## Task to carry out
Filter the listing below, keeping every line that holds "white".

## Task inputs

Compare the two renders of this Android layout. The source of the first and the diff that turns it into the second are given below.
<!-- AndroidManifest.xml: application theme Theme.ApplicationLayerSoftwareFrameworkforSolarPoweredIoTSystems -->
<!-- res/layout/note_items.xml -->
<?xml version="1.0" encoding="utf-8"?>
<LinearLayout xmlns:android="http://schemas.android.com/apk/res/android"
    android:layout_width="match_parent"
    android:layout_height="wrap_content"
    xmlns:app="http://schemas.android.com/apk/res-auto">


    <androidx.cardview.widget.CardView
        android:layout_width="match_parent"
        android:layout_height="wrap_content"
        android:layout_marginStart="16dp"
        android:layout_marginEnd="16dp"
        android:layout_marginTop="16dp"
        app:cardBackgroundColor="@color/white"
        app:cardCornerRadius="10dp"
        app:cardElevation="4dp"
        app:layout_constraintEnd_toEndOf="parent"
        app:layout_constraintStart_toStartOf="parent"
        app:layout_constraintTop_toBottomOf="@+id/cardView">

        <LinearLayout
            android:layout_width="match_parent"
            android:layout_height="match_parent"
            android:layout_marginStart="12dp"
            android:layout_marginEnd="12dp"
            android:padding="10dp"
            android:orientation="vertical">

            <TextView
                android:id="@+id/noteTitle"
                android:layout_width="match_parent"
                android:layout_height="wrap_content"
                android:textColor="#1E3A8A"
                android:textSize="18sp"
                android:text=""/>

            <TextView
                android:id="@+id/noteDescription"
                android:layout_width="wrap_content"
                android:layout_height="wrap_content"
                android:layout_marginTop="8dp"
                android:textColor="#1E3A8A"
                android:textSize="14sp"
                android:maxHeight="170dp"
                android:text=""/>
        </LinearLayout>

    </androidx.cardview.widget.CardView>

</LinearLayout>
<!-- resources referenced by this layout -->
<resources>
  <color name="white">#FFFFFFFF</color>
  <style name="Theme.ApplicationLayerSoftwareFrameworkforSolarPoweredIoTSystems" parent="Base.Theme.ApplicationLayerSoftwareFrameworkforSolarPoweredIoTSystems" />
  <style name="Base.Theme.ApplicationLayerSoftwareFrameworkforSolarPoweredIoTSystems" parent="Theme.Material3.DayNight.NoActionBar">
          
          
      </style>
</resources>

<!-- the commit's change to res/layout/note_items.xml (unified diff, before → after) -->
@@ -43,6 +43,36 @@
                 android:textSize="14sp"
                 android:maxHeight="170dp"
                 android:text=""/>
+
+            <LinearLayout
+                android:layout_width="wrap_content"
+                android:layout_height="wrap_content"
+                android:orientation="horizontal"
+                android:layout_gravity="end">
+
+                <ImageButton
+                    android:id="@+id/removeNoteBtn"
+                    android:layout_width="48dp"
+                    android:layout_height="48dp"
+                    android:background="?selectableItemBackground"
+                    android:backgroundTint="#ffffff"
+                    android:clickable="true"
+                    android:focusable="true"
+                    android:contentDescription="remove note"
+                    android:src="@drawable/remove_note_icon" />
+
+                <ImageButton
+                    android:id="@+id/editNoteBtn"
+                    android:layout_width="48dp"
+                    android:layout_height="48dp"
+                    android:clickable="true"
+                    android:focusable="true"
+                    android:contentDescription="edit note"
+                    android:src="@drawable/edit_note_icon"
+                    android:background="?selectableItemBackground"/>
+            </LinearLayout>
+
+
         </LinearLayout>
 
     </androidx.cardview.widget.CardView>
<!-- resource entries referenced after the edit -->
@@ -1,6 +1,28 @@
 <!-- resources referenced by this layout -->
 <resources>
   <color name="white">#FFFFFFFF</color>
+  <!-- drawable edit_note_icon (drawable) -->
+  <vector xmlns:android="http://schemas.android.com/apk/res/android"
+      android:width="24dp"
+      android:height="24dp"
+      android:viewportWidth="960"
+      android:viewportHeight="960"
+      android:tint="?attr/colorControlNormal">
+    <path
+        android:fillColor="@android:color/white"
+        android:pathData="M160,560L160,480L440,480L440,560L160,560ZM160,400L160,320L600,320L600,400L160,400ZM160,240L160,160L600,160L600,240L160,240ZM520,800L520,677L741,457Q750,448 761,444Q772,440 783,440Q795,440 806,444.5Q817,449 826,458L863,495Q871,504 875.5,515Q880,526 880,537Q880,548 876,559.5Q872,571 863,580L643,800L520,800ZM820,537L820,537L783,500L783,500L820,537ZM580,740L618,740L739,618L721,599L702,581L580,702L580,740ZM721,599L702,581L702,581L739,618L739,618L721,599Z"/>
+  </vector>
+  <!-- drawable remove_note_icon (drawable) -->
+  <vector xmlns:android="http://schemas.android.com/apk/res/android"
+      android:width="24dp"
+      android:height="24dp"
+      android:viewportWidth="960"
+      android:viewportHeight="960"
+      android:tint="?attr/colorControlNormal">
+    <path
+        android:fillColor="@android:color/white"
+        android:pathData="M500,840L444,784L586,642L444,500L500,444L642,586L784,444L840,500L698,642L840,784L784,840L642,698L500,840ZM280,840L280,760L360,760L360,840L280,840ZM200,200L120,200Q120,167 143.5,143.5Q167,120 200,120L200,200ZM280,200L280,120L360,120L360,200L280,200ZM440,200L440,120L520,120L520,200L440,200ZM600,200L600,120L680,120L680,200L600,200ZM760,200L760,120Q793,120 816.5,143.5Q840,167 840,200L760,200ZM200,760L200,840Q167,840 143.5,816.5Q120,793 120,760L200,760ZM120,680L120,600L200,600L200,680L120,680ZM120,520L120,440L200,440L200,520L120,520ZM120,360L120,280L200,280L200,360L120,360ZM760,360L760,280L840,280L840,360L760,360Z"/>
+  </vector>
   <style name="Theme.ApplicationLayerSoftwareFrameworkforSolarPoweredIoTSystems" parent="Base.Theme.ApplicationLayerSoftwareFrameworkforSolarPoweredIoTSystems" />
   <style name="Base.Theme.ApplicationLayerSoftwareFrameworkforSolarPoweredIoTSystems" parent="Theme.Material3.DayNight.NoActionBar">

## Reply
        app:cardBackgroundColor="@color/white"
  <color name="white">#FFFFFFFF</color>
   <color name="white">#FFFFFFFF</color>
+        android:fillColor="@android:color/white"
+        android:fillColor="@android:color/white"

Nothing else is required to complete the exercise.